There is significant pressure from governments over the issue of digital privacy, many of whom view digital surveillance as a vital tool in the apprehension of potential terrorists or other wrong doers. Many activists view the issue as black or white - either everybody has privacy or nobody does. They claim there's no grey area, no way for a government to find "terrorists and child pornographers" without violating the rights of innocent people's privacy.

Legally, across the world, there is no consensus on data privacy. In Europe, EU regulations mean that the right to digital privacy is heavily regulated and actively enforced. However, in the United States, there is an imbroglio of legislation that leave major loop-holes and flaws in the country's data privacy scheme. The situation is even worse in developing nations, like in India, where the government has done little to protect digital rights, let alone privacy.

The narrative of digital privacy has very few real "knights in shining armor." When it was revealed that the NSA was spying on prominent German figures and companies, the German public reacted with a massive outcry; Angela Merkel announced that "spying among friends -- that is simply not done." Two years later there are a fresh new accusations of spying, but this time it's Berlin's own foreign intelligence arm, the BND. Working in conjunction with the NSA, the BND supposedly monitored European officials and turned a blind eye to further NSA activity.

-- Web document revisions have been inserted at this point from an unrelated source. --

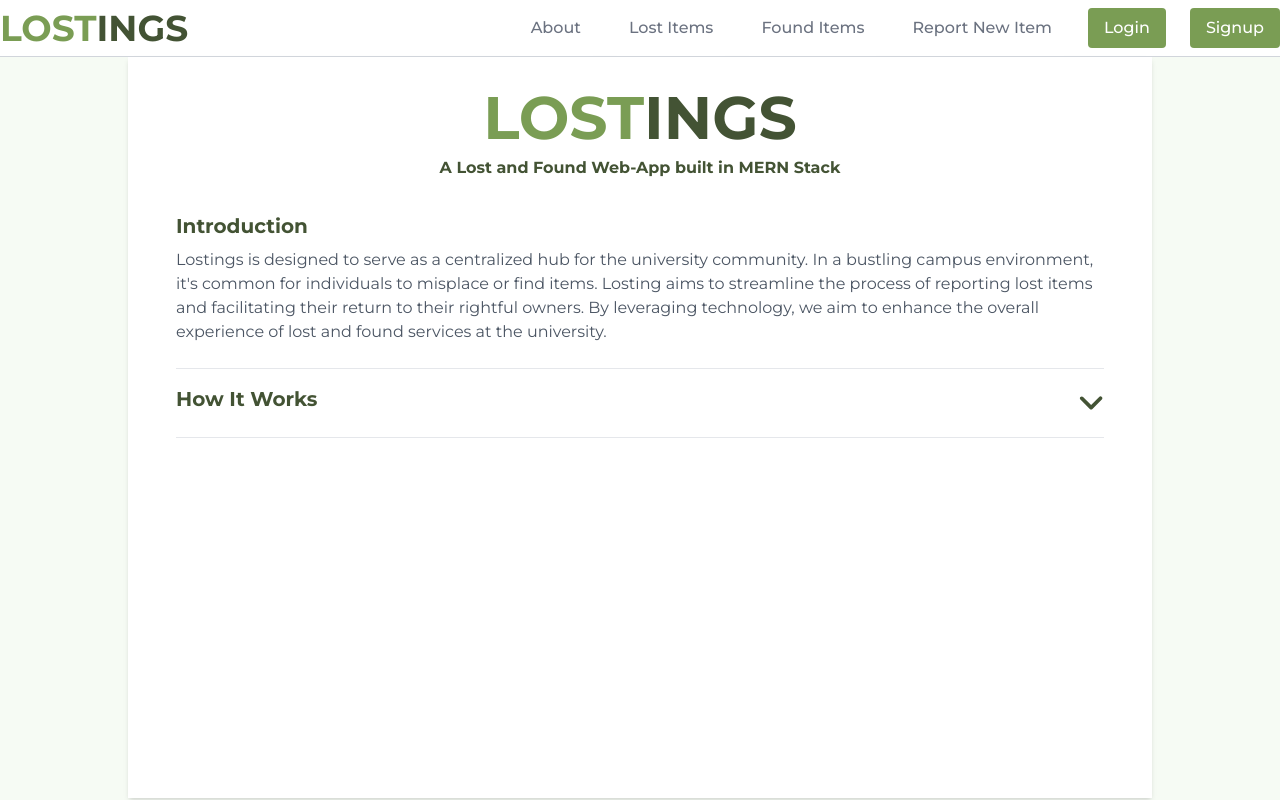
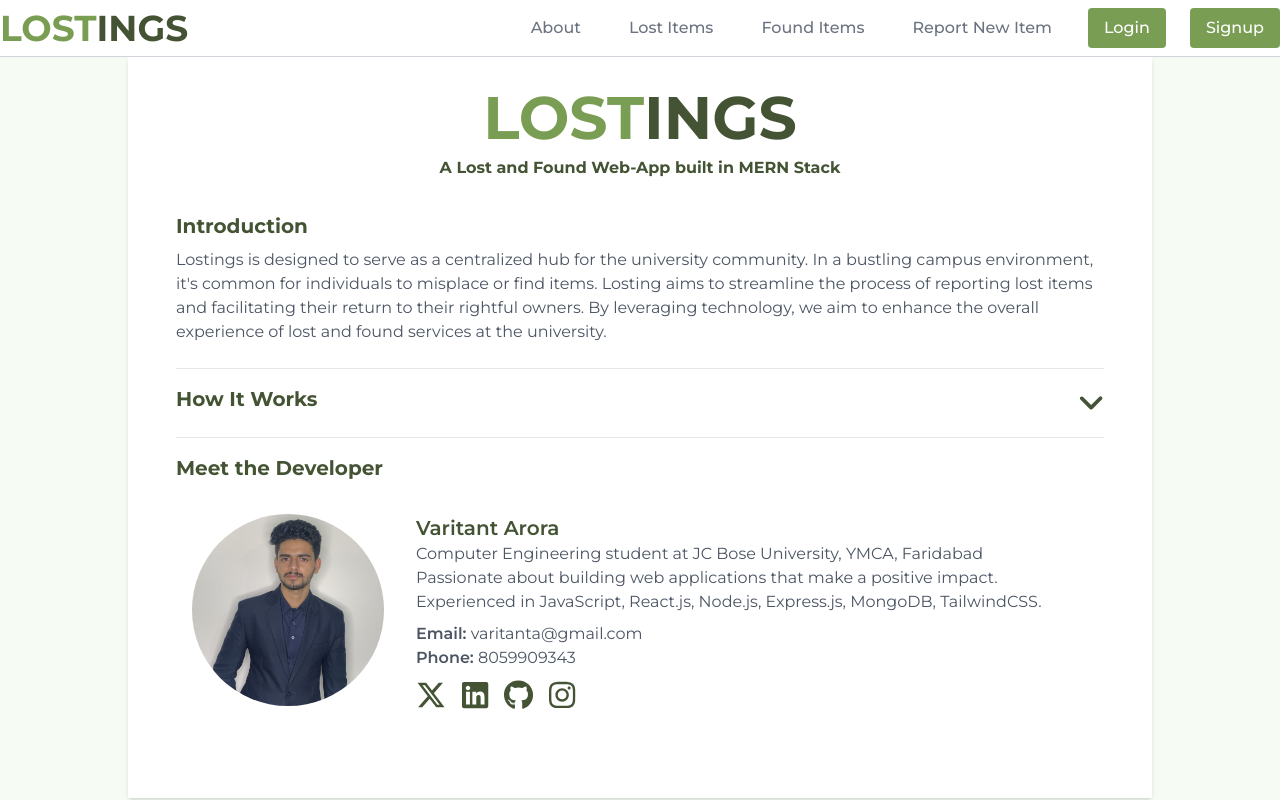
Before and after one commit to varitantarora/losting, a React (Create React App) app in the folder client/: page /about in a window 1280 px wide. Built offline with nearby package versions, Linux system fonts and the light colour scheme.

Commit message:
about updated

```diff
--- a/client/src/pages/About/About.js
+++ b/client/src/pages/About/About.js
@@ -55,9 +55,8 @@ const AboutUsPage = () => {
       </div>
       {showHowItWorks && <HowItWorks />}
       <hr></hr>
-      {/* ... (other sections) */}
 
-      {/* <section className="pt-2 pb-8">
+      <section className="pt-2 pb-8">
         <h2 className="text-left text-xl text-navy font-extrabold py-2">
           Meet the Developer
         </h2>
@@ -124,7 +123,7 @@ const AboutUsPage = () => {
             </div>
           </div>
         </div>
-      </section> */}
+      </section>
     </div>
   );
 };
```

As the full extent of cyber-intelligence is slowly revealed across the globe, the more the public is beginning to understand how complex this issue is. For many governments, cyber-intelligence seems a "damned if they do, damned if they don't" kind of issue.

While the basic desire to include digital privacy in the forefront of human rights is a welcomed step by the UN, it's clear that there's much to do on defining the boundaries of this norm. As the internet becomes the primary vehicle of information and data in the 21st century, this issue will become even more pressing. Hopefully the UN will be able to sort these growing pains out, and make a major step forward into normalizing digital privacy rights across the globe.